[Collection entries]
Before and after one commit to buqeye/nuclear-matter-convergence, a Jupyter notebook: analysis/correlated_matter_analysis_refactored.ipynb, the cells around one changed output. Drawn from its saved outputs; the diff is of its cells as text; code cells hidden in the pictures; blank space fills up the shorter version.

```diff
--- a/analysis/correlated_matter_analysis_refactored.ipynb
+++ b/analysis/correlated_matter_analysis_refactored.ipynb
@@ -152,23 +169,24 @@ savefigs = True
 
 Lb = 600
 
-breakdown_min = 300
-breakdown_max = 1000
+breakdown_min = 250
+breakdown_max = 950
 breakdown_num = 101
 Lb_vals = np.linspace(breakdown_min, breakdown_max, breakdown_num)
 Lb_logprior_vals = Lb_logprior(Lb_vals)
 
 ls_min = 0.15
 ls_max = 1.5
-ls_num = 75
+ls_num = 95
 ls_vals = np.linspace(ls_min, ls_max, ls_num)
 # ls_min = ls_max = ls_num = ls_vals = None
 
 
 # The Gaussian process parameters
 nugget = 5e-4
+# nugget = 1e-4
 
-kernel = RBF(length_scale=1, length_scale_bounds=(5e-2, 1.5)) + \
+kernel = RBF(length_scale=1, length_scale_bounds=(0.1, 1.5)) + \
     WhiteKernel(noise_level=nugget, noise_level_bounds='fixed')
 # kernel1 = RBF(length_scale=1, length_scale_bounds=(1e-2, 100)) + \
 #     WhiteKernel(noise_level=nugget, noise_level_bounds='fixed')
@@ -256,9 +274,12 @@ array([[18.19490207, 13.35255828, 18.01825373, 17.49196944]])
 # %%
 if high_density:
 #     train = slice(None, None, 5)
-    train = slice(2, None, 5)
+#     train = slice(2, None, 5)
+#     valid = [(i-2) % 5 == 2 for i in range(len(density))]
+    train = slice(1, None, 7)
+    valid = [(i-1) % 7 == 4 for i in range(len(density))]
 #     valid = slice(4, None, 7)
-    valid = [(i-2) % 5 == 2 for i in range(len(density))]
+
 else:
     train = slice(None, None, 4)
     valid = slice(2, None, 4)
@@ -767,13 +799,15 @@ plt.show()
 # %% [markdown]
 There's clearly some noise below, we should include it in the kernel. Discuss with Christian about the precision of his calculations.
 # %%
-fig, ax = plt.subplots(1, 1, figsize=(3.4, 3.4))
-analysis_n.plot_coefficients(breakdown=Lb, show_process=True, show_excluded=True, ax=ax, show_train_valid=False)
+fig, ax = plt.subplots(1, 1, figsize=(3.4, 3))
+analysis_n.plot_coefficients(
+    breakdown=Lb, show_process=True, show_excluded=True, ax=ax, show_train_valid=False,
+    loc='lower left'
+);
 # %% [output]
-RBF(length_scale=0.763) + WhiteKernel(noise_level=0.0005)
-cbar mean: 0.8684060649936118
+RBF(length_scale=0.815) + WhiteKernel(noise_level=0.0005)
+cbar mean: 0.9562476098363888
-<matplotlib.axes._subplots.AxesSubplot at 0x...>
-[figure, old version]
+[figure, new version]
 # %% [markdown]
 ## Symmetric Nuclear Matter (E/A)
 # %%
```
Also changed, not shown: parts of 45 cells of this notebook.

* * *

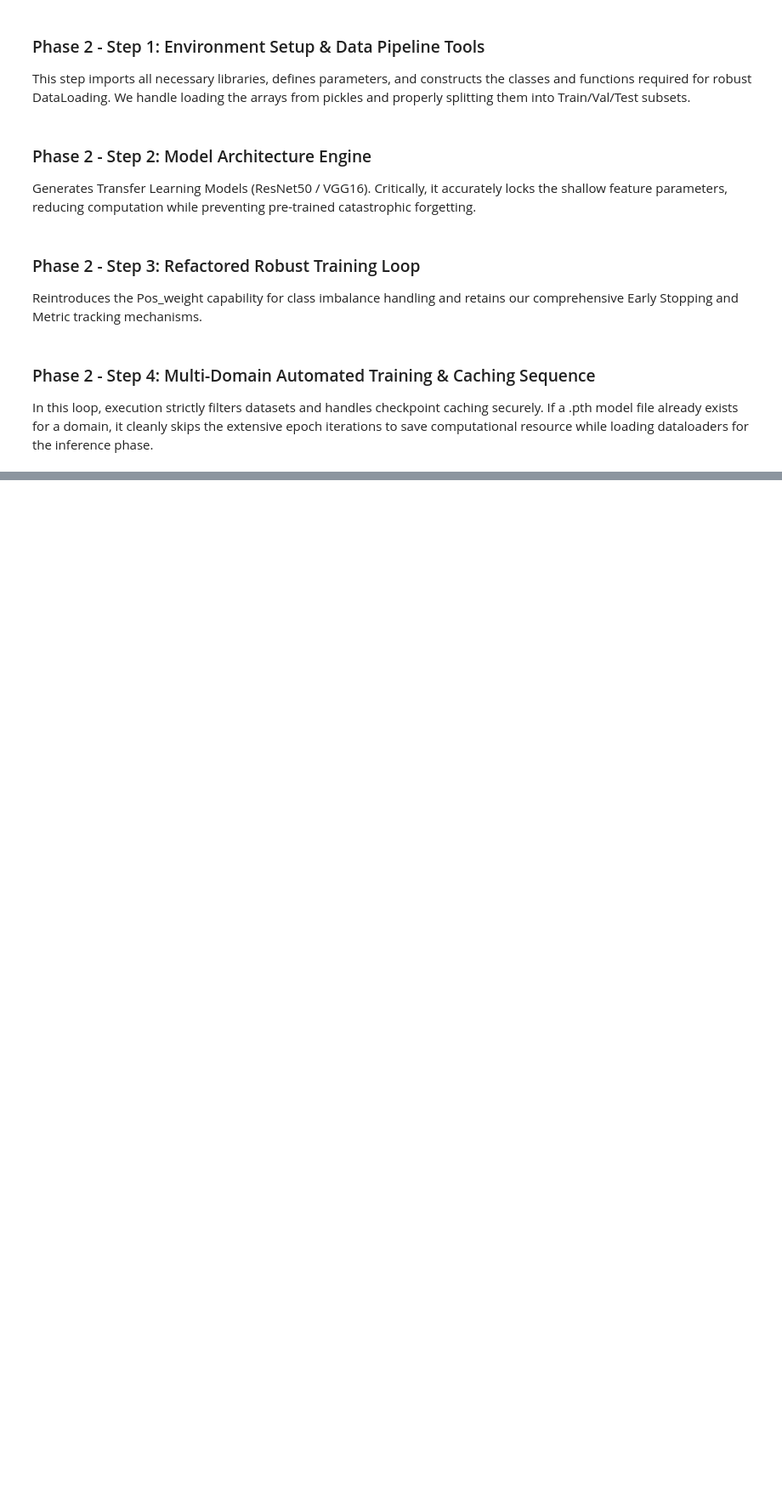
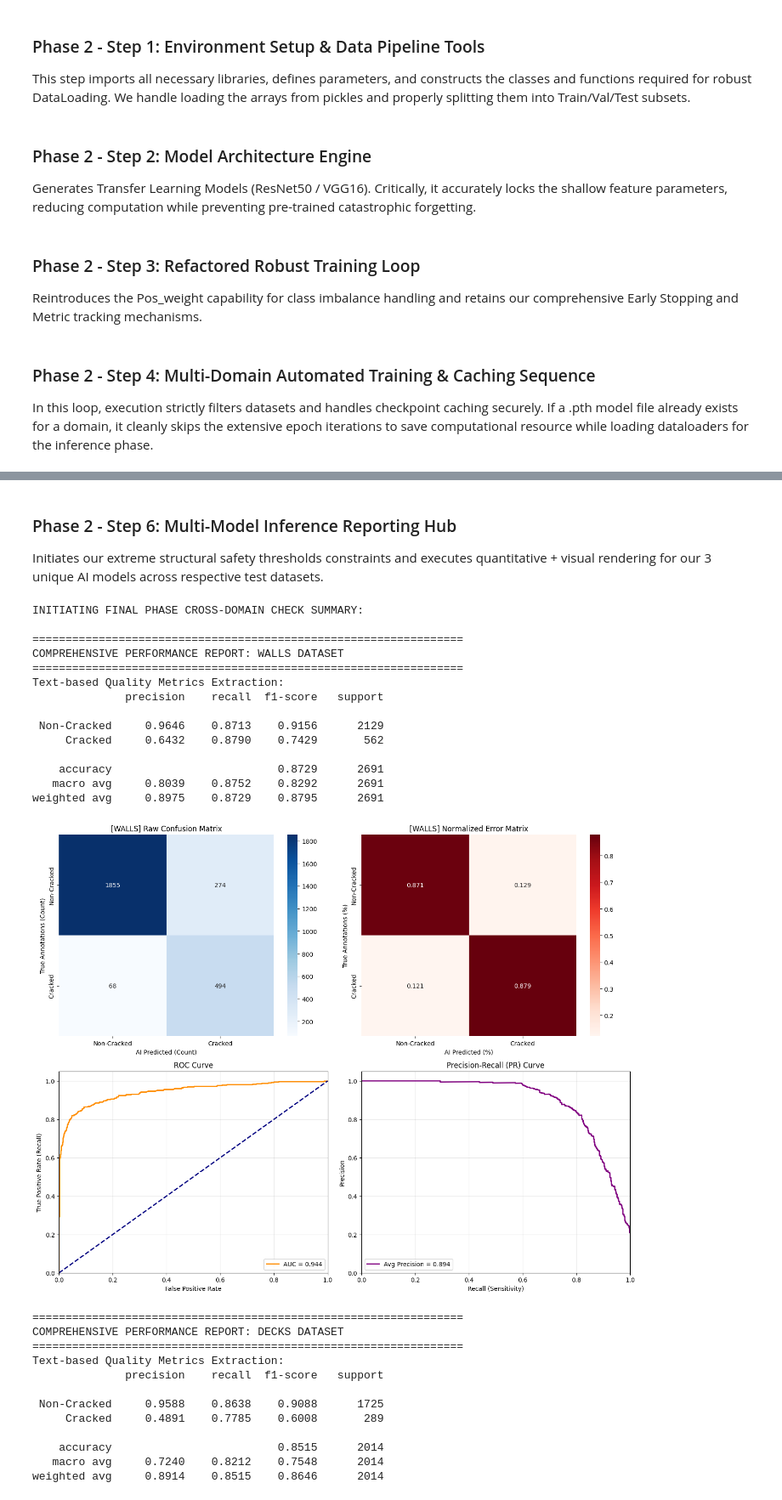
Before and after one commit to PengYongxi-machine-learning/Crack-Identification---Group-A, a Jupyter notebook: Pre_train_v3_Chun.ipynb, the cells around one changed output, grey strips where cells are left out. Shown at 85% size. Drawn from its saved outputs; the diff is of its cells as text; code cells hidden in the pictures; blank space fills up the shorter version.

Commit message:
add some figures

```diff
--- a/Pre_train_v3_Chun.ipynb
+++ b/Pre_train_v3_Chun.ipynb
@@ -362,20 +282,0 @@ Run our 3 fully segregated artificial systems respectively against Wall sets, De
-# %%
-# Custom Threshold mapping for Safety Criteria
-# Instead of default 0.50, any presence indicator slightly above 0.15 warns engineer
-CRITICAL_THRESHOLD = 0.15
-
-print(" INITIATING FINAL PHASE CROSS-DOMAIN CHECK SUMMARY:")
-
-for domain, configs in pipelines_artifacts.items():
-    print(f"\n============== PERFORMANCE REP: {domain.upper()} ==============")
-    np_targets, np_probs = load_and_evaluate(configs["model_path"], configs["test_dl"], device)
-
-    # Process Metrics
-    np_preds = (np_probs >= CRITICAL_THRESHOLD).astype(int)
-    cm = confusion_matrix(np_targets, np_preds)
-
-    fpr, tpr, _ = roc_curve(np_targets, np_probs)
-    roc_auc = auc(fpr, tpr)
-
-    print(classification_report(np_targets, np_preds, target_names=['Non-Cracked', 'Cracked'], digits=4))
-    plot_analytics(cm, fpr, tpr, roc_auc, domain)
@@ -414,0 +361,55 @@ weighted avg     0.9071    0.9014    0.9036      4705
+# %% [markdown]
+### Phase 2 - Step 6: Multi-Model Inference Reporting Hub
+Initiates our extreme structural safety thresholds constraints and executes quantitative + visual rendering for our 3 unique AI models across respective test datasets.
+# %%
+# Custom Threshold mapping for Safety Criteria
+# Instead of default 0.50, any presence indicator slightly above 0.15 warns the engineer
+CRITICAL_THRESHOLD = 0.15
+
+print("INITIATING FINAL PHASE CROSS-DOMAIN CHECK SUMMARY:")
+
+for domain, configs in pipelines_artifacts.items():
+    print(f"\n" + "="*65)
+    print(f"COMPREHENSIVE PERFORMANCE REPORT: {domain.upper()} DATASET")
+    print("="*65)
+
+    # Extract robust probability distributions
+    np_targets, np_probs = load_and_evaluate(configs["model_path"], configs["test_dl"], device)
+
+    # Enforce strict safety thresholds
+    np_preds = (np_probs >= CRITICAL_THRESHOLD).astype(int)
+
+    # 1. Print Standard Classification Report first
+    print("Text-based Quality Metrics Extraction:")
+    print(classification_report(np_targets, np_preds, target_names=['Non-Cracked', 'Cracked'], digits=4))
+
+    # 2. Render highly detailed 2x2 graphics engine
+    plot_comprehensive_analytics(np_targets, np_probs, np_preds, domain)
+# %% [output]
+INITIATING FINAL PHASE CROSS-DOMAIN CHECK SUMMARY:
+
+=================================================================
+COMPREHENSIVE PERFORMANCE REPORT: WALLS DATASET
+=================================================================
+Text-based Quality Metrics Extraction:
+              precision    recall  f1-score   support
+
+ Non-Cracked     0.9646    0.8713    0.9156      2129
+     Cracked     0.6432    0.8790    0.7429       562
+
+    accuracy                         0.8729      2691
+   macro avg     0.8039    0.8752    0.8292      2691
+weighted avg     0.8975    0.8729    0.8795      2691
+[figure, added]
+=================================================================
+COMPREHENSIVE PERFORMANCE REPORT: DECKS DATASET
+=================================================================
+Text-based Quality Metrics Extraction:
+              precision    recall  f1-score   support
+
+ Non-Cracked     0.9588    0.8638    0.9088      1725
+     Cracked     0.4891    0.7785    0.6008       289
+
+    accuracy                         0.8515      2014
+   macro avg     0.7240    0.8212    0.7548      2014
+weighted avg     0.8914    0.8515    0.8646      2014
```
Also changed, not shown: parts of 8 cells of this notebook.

§ **Your assignment**
Which of the lines above contain "FINAL"? Return them all.

§ **Exercise output**
-print(" INITIATING FINAL PHASE CROSS-DOMAIN CHECK SUMMARY:")
+print("INITIATING FINAL PHASE CROSS-DOMAIN CHECK SUMMARY:")
+INITIATING FINAL PHASE CROSS-DOMAIN CHECK SUMMARY:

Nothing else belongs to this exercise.